[Opening Records shown section]

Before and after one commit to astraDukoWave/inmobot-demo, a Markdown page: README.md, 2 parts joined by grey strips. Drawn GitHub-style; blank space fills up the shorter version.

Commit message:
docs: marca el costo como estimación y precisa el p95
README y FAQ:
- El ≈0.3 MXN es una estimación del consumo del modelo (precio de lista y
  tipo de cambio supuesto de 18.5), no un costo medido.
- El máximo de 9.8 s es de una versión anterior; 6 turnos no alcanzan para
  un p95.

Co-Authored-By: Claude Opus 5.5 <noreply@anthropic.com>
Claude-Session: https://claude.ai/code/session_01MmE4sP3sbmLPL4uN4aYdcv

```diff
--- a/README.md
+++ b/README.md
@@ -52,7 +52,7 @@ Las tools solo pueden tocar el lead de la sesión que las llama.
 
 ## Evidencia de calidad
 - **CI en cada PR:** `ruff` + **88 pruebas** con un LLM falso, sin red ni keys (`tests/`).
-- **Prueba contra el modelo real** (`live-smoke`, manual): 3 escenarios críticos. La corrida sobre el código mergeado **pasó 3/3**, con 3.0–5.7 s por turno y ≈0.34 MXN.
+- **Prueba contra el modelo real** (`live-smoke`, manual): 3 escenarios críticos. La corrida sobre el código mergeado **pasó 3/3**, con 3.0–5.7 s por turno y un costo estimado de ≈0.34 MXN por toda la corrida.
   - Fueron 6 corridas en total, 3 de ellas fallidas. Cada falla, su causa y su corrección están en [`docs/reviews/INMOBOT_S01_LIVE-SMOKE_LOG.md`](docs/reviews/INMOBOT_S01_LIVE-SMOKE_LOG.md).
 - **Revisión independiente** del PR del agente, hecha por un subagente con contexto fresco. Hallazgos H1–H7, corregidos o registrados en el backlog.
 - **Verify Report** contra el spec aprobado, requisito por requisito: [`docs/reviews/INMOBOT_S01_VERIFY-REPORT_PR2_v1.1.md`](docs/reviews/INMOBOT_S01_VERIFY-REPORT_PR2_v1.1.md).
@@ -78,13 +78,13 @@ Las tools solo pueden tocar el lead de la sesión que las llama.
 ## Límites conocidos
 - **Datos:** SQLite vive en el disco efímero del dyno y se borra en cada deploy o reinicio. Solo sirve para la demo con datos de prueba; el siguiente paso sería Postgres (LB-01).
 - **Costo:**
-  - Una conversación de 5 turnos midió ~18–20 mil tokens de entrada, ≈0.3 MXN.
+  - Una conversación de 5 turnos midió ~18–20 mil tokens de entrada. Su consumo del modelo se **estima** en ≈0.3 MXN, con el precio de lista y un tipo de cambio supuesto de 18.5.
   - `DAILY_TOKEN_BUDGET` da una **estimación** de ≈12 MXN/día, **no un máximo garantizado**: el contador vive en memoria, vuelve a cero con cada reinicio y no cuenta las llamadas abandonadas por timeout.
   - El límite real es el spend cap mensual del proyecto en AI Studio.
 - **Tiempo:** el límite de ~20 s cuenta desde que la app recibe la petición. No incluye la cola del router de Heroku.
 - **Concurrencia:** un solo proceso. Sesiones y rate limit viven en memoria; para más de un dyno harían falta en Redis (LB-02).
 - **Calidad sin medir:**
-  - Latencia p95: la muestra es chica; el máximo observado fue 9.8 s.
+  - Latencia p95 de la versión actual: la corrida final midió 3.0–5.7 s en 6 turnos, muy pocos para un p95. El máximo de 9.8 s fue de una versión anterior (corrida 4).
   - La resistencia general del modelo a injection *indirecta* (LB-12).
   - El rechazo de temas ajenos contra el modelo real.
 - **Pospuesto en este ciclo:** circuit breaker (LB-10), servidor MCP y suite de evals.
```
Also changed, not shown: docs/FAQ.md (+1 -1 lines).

[Closing Records shown section]

Please give the data again in full, exactly as written.

# Final answer:
Before and after one commit to astraDukoWave/inmobot-demo, a Markdown page: README.md, 2 parts joined by grey strips. Drawn GitHub-style; blank space fills up the shorter version.

Commit message:
docs: marca el costo como estimación y precisa el p95
README y FAQ:
- El ≈0.3 MXN es una estimación del consumo del modelo (precio de lista y
  tipo de cambio supuesto de 18.5), no un costo medido.
- El máximo de 9.8 s es de una versión anterior; 6 turnos no alcanzan para
  un p95.

Co-Authored-By: Claude Opus 5.5 <noreply@anthropic.com>
Claude-Session: https://claude.ai/code/session_01MmE4sP3sbmLPL4uN4aYdcv

```diff
--- a/README.md
+++ b/README.md
@@ -52,7 +52,7 @@ Las tools solo pueden tocar el lead de la sesión que las llama.
 
 ## Evidencia de calidad
 - **CI en cada PR:** `ruff` + **88 pruebas** con un LLM falso, sin red ni keys (`tests/`).
-- **Prueba contra el modelo real** (`live-smoke`, manual): 3 escenarios críticos. La corrida sobre el código mergeado **pasó 3/3**, con 3.0–5.7 s por turno y ≈0.34 MXN.
+- **Prueba contra el modelo real** (`live-smoke`, manual): 3 escenarios críticos. La corrida sobre el código mergeado **pasó 3/3**, con 3.0–5.7 s por turno y un costo estimado de ≈0.34 MXN por toda la corrida.
   - Fueron 6 corridas en total, 3 de ellas fallidas. Cada falla, su causa y su corrección están en [`docs/reviews/INMOBOT_S01_LIVE-SMOKE_LOG.md`](docs/reviews/INMOBOT_S01_LIVE-SMOKE_LOG.md).
 - **Revisión independiente** del PR del agente, hecha por un subagente con contexto fresco. Hallazgos H1–H7, corregidos o registrados en el backlog.
 - **Verify Report** contra el spec aprobado, requisito por requisito: [`docs/reviews/INMOBOT_S01_VERIFY-REPORT_PR2_v1.1.md`](docs/reviews/INMOBOT_S01_VERIFY-REPORT_PR2_v1.1.md).
@@ -78,13 +78,13 @@ Las tools solo pueden tocar el lead de la sesión que las llama.
 ## Límites conocidos
 - **Datos:** SQLite vive en el disco efímero del dyno y se borra en cada deploy o reinicio. Solo sirve para la demo con datos de prueba; el siguiente paso sería Postgres (LB-01).
 - **Costo:**
-  - Una conversación de 5 turnos midió ~18–20 mil tokens de entrada, ≈0.3 MXN.
+  - Una conversación de 5 turnos midió ~18–20 mil tokens de entrada. Su consumo del modelo se **estima** en ≈0.3 MXN, con el precio de lista y un tipo de cambio supuesto de 18.5.
   - `DAILY_TOKEN_BUDGET` da una **estimación** de ≈12 MXN/día, **no un máximo garantizado**: el contador vive en memoria, vuelve a cero con cada reinicio y no cuenta las llamadas abandonadas por timeout.
   - El límite real es el spend cap mensual del proyecto en AI Studio.
 - **Tiempo:** el límite de ~20 s cuenta desde que la app recibe la petición. No incluye la cola del router de Heroku.
 - **Concurrencia:** un solo proceso. Sesiones y rate limit viven en memoria; para más de un dyno harían falta en Redis (LB-02).
 - **Calidad sin medir:**
-  - Latencia p95: la muestra es chica; el máximo observado fue 9.8 s.
+  - Latencia p95 de la versión actual: la corrida final midió 3.0–5.7 s en 6 turnos, muy pocos para un p95. El máximo de 9.8 s fue de una versión anterior (corrida 4).
   - La resistencia general del modelo a injection *indirecta* (LB-12).
   - El rechazo de temas ajenos contra el modelo real.
 - **Pospuesto en este ciclo:** circuit breaker (LB-10), servidor MCP y suite de evals.
```
Also changed, not shown: docs/FAQ.md (+1 -1 lines).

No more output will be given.